Guaranteed snow forecast for Nordic Ctr
In less than nine days, Canmore will have snow.
For the third year in a row, the Canmore Nordic Centre’s Frozen Thunder, a two-kilometre snow track, will be in place, offering cross-country ski enthusiasts the earliest opening in the West.
But this year, high performance athletes have reserved their own time on the icy piste and season pass holders will pay more to use early snow.
The snow track should be open to the public on Oct. 13, two days earlier than last year.
This year, Canadian national cross-country and biathlon teams have three-hour blocks each weekday morning between 9 a.m. and 12 p.m. booked to ensure their athletes have access. The U.S. and Swiss national ski teams will also use Frozen Thunder this year.
“Frozen Thunder is meant primarily to be a training tool for high-performance athletes,” said Jamie Carpenter. “We’re making this decision to maintain public safety and maximize training.”
High performance athletes reach incredibly high speeds on the short course, and teams can maximize training on an open course.
While the frozen track is becoming more popular by the year, weekday mornings are traditionally the least popular times for the public to use Frozen Thunder.
“We’re seeing more congestion on Frozen Thunder and this is the first step to enhance the course,” said Carpenter, who added there are no plans to delve deeper into block booking for the trail. The public can still use the trails before 9 a.m., Carpenter said.
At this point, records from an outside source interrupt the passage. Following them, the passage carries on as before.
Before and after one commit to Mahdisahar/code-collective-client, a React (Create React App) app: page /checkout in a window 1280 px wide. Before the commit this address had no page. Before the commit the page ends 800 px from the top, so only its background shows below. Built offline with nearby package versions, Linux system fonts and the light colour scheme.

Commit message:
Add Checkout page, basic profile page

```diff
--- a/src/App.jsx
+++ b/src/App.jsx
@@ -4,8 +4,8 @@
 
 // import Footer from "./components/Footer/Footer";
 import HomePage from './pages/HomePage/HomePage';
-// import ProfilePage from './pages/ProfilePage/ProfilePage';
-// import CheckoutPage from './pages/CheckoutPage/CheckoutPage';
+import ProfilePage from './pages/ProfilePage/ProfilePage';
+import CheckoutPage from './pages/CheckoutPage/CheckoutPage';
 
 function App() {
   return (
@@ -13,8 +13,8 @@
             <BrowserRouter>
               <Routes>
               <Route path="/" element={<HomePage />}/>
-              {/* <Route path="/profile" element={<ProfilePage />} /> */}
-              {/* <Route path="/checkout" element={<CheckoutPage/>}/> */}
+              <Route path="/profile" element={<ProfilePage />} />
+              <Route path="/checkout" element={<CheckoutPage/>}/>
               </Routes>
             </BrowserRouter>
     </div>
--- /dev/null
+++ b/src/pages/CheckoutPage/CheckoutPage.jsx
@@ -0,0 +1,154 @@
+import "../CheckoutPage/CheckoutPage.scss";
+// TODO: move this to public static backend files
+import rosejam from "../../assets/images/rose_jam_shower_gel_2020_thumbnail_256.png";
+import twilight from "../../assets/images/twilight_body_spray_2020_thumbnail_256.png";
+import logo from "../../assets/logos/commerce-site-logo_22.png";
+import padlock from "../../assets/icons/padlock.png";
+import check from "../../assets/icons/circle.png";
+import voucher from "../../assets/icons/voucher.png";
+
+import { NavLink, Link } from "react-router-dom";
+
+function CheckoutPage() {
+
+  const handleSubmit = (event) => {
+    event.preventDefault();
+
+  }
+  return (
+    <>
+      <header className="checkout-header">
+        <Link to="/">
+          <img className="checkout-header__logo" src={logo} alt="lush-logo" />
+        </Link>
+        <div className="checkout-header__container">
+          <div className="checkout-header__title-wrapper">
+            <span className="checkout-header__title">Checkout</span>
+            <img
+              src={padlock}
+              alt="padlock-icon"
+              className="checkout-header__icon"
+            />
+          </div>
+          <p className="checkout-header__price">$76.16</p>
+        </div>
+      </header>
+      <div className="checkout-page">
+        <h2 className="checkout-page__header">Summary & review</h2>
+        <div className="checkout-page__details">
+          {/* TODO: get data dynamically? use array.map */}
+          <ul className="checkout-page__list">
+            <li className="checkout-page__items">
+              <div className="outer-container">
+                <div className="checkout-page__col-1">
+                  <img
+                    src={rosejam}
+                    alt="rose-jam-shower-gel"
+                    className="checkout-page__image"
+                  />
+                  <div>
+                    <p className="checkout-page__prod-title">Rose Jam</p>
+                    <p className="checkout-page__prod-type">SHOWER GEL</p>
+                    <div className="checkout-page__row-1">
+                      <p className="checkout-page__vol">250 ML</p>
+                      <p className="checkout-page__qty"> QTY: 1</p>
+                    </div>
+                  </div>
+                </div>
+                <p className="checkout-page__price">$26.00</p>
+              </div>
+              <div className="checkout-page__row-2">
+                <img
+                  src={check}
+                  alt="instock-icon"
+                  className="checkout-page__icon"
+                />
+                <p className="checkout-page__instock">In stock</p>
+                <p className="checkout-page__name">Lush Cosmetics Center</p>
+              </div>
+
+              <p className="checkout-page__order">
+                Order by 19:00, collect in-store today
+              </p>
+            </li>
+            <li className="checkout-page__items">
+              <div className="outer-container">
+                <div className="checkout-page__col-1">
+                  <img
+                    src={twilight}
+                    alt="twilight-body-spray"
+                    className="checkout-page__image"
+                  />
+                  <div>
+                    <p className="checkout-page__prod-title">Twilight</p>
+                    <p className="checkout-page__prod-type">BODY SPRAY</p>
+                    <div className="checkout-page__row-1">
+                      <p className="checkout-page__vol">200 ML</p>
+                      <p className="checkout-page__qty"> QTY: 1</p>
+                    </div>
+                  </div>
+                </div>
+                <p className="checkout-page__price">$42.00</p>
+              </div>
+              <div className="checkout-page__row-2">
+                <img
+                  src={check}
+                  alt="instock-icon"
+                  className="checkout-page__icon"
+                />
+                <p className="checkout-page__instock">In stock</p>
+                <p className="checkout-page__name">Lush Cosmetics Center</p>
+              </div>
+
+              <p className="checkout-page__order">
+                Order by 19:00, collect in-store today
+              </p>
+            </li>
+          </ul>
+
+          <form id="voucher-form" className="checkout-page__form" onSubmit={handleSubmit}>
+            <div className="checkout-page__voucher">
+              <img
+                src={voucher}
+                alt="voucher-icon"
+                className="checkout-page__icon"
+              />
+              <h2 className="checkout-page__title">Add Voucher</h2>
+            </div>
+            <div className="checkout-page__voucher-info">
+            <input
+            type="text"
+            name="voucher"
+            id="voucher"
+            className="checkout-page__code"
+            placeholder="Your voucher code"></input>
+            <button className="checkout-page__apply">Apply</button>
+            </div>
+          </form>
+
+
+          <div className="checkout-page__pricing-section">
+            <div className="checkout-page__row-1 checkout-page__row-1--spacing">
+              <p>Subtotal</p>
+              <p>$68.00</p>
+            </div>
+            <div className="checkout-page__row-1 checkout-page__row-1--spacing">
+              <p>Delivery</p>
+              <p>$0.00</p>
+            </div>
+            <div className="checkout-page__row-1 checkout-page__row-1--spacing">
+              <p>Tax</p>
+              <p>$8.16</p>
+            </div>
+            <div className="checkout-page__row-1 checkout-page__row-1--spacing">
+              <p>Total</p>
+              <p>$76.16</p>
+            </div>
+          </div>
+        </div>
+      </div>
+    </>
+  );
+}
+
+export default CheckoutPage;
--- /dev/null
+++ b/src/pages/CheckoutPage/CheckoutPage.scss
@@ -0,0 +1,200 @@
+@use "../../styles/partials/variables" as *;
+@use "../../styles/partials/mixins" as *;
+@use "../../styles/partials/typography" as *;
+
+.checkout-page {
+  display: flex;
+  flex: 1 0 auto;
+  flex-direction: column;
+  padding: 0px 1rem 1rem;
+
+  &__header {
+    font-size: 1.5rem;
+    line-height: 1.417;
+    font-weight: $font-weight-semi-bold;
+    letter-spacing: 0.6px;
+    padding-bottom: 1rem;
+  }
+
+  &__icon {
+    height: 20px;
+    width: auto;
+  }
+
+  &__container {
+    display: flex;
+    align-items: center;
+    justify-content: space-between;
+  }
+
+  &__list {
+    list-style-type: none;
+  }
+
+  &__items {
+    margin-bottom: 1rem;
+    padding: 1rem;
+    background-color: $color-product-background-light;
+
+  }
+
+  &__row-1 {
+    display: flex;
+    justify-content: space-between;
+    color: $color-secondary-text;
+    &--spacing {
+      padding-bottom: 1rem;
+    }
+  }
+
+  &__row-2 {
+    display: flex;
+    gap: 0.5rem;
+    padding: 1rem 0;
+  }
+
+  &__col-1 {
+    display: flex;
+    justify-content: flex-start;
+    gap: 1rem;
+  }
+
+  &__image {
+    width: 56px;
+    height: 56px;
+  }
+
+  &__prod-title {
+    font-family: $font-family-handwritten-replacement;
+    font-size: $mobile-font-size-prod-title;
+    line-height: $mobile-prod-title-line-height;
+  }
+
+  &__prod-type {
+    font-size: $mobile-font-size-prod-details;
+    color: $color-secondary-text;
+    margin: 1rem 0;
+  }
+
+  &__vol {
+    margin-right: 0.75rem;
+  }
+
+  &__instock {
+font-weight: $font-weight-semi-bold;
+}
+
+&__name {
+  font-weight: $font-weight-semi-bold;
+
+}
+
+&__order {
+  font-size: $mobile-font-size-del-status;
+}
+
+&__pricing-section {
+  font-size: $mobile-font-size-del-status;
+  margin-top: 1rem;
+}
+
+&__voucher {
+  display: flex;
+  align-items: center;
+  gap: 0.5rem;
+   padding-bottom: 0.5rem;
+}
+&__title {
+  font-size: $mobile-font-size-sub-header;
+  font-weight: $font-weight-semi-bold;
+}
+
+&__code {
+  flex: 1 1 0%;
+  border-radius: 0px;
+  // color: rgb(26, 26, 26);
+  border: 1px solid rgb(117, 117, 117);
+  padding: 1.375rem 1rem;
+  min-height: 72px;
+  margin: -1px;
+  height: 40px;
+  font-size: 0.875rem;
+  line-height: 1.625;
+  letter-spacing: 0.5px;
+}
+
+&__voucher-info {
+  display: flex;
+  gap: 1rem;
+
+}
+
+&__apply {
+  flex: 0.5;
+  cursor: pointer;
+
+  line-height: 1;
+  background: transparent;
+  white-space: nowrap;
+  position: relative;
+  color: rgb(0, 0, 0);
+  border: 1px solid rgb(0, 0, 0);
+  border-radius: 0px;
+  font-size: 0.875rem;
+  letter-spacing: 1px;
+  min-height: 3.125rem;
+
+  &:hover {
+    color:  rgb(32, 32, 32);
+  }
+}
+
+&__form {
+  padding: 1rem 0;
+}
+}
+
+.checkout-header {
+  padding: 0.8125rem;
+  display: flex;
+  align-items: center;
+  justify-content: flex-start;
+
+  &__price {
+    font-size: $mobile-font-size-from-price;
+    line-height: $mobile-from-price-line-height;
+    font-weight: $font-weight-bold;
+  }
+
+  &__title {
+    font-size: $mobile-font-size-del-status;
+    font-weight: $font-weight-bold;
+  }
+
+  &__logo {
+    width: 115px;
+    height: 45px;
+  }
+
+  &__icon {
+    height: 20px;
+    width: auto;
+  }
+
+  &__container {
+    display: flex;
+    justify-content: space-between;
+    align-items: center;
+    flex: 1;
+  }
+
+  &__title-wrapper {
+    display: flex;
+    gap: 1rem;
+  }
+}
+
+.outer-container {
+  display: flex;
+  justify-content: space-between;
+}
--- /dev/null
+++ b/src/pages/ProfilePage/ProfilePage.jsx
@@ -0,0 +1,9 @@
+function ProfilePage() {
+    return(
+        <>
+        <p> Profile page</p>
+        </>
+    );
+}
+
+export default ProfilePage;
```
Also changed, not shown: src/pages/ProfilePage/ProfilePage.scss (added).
“This will have the least amount of disruption for the public,” Carpenter said.
Canmore Nordic Centre season pass holders are advised their tickets aren’t valid until mid-November, so they’ll be asked to purchase $10 adult day passes ($7 for youth and seniors) until then. Carpenter said the Nordic Centre needs to recoup costs on Frozen Thunder, which costs about $20,000 to create.
“Frozen Thunder costs money to maintain and we need to recoup some of those costs,” Carpenter said.
To turn Frozen Thunder into reality, thousands of cubic metres of snow is stored under massive sawdust piles over each summer. That snow is then spread across the track to a depth of 50 centimetres.
This year, the course should be two kilometres in length, 200 metres longer than last year. By late November, it will connect to World Cup courses, which kick off on Dec. 9.
Carpenter said the intention is to expand Frozen Thunder in future years, but club teams are happy with two kilometres for the time being. The distance is long enough for time trials and short biathlon races.
“Two kilometres is a useful distance. We can maintain this through the fall until the snow flies,” Carpenter said.
Own The Podium and WinSport have kicked in funding this year for Frozen Thunder, and high performance teams that want to use the new reserved blocks need to contact the national cross-country ski and biathlon teams.
In order to post comments on our web site, you must validate your email address. An email was sent to you when you registered that included an activation link. If you have not yet done so, please click on the link to activate your account.
If you did not receive your activation email, please click here to have it resent.